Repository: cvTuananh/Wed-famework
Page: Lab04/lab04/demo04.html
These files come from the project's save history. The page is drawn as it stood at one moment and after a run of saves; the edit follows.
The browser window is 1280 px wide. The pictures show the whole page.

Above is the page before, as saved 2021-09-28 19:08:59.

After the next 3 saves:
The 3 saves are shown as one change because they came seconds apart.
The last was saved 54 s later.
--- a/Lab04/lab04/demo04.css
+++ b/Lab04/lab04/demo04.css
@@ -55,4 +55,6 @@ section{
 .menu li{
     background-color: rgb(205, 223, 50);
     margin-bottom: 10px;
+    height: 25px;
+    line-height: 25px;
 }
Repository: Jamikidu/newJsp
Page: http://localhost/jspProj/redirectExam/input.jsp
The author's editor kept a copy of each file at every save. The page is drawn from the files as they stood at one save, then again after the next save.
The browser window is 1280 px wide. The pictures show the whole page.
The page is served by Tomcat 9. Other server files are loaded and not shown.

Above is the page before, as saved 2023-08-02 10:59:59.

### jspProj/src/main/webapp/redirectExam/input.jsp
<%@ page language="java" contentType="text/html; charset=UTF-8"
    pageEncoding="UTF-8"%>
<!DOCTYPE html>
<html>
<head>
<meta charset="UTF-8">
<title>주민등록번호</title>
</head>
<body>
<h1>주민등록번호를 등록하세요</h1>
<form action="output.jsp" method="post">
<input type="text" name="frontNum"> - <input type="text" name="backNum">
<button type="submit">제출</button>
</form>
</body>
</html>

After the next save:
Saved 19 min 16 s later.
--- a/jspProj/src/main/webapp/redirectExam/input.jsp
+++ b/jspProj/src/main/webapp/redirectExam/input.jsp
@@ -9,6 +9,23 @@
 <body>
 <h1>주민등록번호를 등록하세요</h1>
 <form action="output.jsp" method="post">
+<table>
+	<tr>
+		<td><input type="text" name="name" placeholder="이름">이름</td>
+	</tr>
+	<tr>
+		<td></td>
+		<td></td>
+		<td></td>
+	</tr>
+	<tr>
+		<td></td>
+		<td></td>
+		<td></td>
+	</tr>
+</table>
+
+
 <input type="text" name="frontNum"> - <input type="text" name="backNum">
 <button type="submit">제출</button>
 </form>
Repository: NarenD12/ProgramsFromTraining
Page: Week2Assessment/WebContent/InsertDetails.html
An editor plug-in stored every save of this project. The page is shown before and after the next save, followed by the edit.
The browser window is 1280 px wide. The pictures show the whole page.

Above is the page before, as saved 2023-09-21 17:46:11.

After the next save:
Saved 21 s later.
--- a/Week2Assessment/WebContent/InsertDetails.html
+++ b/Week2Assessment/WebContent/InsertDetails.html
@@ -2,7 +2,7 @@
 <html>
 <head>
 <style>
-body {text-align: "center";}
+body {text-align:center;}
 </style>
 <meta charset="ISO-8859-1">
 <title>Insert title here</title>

------------------------------------

Task objective: A verbatim version of the complete listing above is to be returned.

Exercise result:
Repository: cvTuananh/Wed-famework
Page: Lab04/lab04/demo04.html
These files come from the project's save history. The page is drawn as it stood at one moment and after a run of saves; the edit follows.
The browser window is 1280 px wide. The pictures show the whole page.

Above is the page before, as saved 2021-09-28 19:08:59.

After the next 3 saves:
The 3 saves are shown as one change because they came seconds apart.
The last was saved 54 s later.
--- a/Lab04/lab04/demo04.css
+++ b/Lab04/lab04/demo04.css
@@ -55,4 +55,6 @@ section{
 .menu li{
     background-color: rgb(205, 223, 50);
     margin-bottom: 10px;
+    height: 25px;
+    line-height: 25px;
 }
Repository: Jamikidu/newJsp
Page: http://localhost/jspProj/redirectExam/input.jsp
The author's editor kept a copy of each file at every save. The page is drawn from the files as they stood at one save, then again after the next save.
The browser window is 1280 px wide. The pictures show the whole page.
The page is served by Tomcat 9. Other server files are loaded and not shown.

Above is the page before, as saved 2023-08-02 10:59:59.

### jspProj/src/main/webapp/redirectExam/input.jsp
<%@ page language="java" contentType="text/html; charset=UTF-8"
    pageEncoding="UTF-8"%>
<!DOCTYPE html>
<html>
<head>
<meta charset="UTF-8">
<title>주민등록번호</title>
</head>
<body>
<h1>주민등록번호를 등록하세요</h1>
<form action="output.jsp" method="post">
<input type="text" name="frontNum"> - <input type="text" name="backNum">
<button type="submit">제출</button>
</form>
</body>
</html>

After the next save:
Saved 19 min 16 s later.
--- a/jspProj/src/main/webapp/redirectExam/input.jsp
+++ b/jspProj/src/main/webapp/redirectExam/input.jsp
@@ -9,6 +9,23 @@
 <body>
 <h1>주민등록번호를 등록하세요</h1>
 <form action="output.jsp" method="post">
+<table>
+	<tr>
+		<td><input type="text" name="name" placeholder="이름">이름</td>
+	</tr>
+	<tr>
+		<td></td>
+		<td></td>
+		<td></td>
+	</tr>
+	<tr>
+		<td></td>
+		<td></td>
+		<td></td>
+	</tr>
+</table>
+
+
 <input type="text" name="frontNum"> - <input type="text" name="backNum">
 <button type="submit">제출</button>
 </form>
Repository: NarenD12/ProgramsFromTraining
Page: Week2Assessment/WebContent/InsertDetails.html
An editor plug-in stored every save of this project. The page is shown before and after the next save, followed by the edit.
The browser window is 1280 px wide. The pictures show the whole page.

Above is the page before, as saved 2023-09-21 17:46:11.

After the next save:
Saved 21 s later.
--- a/Week2Assessment/WebContent/InsertDetails.html
+++ b/Week2Assessment/WebContent/InsertDetails.html
@@ -2,7 +2,7 @@
 <html>
 <head>
 <style>
-body {text-align: "center";}
+body {text-align:center;}
 </style>
 <meta charset="ISO-8859-1">
 <title>Insert title here</title>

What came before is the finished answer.